The survey, launched in an effort to understand America's perception of disability, asked, "Which would you choose: Living with a severe disability that forever alters your ability to live an independent life, or death?" The survey findings noted significant attitudinal differences based on age, income, geographic location, and level of education.

Dr. Glen House, founder of Disaboom, wants to quash these statistics and is dedicated to changing America's perception of disability. House, himself a quadriplegic since his 20s, founded Disaboom to create the first interactive online community dedicated to improving the way people with disabilities live their lives. As the first student in a wheelchair to graduate from the University of Washington School of Medicine, the first person to climb 14,110-foot Pikes Peak in a wheelchair, and also a doctor, inventor, extreme sports enthusiast, husband and father, House hopes that Disaboom will spark a paradigm shift in the way America views disability.

click the title/link above for the entire article.

Tuesday, July 8, 2008

I feel overwhelmed sometimes, especially with paperwork. It gets so easy for me to sit in front of my computer, as the day flies by. I have been writing a lot, and investigating opportunities to make some change for the grocery store. I am trying not to spend money; I want to at least bring my accounts to a place where I can at least make the monthly minimums, and not have to avoid answering the phone. Forget about any discretionary money -- I may never have that. A year ago, I had goals and plans for making my life -- what's left of it -- better. Now I just have to get through the day, and amuse myself enough to avoid getting caught up in negative or self-defeating thoughts.

I'm grateful when someone can make a phone call for me, or even come over for a half-hour to help me rearrange something or bring something I asked them to pick up for me. I make no demands, I don't expect them to stay. This apartment isn't guest-friendly anymore. My weekly visits with my volunteer, Judy, are often my only time out. Last weekend we sat in a park, watched the birds, enjoyed just looking at the greenery, and I listened to two conversations she struck up with two interesting neighborhood characters.
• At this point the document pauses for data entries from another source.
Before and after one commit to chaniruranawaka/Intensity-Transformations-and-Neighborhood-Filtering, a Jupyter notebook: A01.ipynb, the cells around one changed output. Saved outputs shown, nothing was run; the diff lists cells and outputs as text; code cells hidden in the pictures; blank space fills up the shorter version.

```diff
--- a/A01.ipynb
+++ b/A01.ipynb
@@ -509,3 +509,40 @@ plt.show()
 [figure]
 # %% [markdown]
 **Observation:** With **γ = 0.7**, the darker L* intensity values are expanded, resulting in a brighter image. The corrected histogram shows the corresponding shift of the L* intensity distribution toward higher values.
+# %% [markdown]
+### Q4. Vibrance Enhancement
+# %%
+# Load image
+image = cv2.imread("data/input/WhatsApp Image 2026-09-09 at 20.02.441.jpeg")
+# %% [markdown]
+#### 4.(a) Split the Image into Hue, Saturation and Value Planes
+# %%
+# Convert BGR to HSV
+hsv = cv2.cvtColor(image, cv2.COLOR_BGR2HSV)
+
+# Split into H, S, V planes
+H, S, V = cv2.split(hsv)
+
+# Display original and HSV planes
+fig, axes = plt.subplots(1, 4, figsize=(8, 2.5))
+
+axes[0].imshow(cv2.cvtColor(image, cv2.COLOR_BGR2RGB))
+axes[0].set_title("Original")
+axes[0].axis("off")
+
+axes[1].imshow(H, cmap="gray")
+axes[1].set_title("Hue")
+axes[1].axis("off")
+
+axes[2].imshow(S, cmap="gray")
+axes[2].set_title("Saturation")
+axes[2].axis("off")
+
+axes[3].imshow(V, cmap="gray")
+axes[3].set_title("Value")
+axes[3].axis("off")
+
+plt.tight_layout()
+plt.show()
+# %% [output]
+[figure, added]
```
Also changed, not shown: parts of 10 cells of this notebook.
I forgot how nice it is to stop and just sit. When I was able, I would go to the beach, even in the off-season, and just sit. Now we were in a little park, but it was still the same kind of experience.

I wish I had taken more time to do this in the years leading up to ALS. Instead, I kept running, and doing anything to avoid just the stillness and quiet. I hated being alone, or at least I thought so. I am learning now, when I am seldom alone, that I valued my privacy and solitude. It's a case of being careful what you wish for. Whoever coined the phrase about stopping to smell the flowers was right. Healthy or sick, disabled or not, everybody needs to stop what he's doing, and take time to be still.

Sunday, July 6, 2008

Many ALS Patients Have High Quality Of Life, Studies Find

ferncohen.com
ScienceDaily (2008-06-24) -- Patients with amyotrophic lateral sclerosis experience an astonishingly high quality of life. This disease leads to progressive muscular weakness and the clinical course is always fatal. In spite of the continuously increasing loss of control, new studies have shown that many ALS patients are satisfied with their lives.

Saturday, July 5, 2008

Wow! I'm on the Front Page of Associated Content

ferncohen.com
My article about Tazo Tea is featured today on the front page of Associated Content. That means mucho clickos! By the time you read this it will probably be off the front page. But trust me -- it was there! A bunch of people left comments!
WOO HOO!!!!!